• Requirement: Work through the data below line by line and say how many lines hold "licuado"; give only the number.

Revision tracking records
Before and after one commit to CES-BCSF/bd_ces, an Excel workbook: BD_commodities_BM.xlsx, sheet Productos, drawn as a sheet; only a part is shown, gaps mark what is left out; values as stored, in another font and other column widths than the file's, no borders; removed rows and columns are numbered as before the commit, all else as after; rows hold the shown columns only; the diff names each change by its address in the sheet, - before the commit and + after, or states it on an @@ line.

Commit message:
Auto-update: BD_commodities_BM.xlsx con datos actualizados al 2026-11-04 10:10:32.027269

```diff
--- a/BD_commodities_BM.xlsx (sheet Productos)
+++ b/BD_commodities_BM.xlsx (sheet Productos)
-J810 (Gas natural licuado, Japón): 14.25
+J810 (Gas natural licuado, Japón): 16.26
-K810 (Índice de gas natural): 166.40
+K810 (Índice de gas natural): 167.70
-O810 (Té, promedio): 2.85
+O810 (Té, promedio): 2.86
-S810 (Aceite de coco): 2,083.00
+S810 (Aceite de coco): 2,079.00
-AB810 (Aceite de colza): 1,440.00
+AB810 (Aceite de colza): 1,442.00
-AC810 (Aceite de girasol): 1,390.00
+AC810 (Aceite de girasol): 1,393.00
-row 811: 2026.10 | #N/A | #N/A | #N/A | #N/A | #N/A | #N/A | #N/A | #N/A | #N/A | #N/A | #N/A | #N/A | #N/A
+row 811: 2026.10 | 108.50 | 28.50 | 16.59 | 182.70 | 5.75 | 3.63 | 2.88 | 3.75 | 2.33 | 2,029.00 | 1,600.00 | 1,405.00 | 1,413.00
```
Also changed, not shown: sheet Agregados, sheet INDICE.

• Reply to the task: 2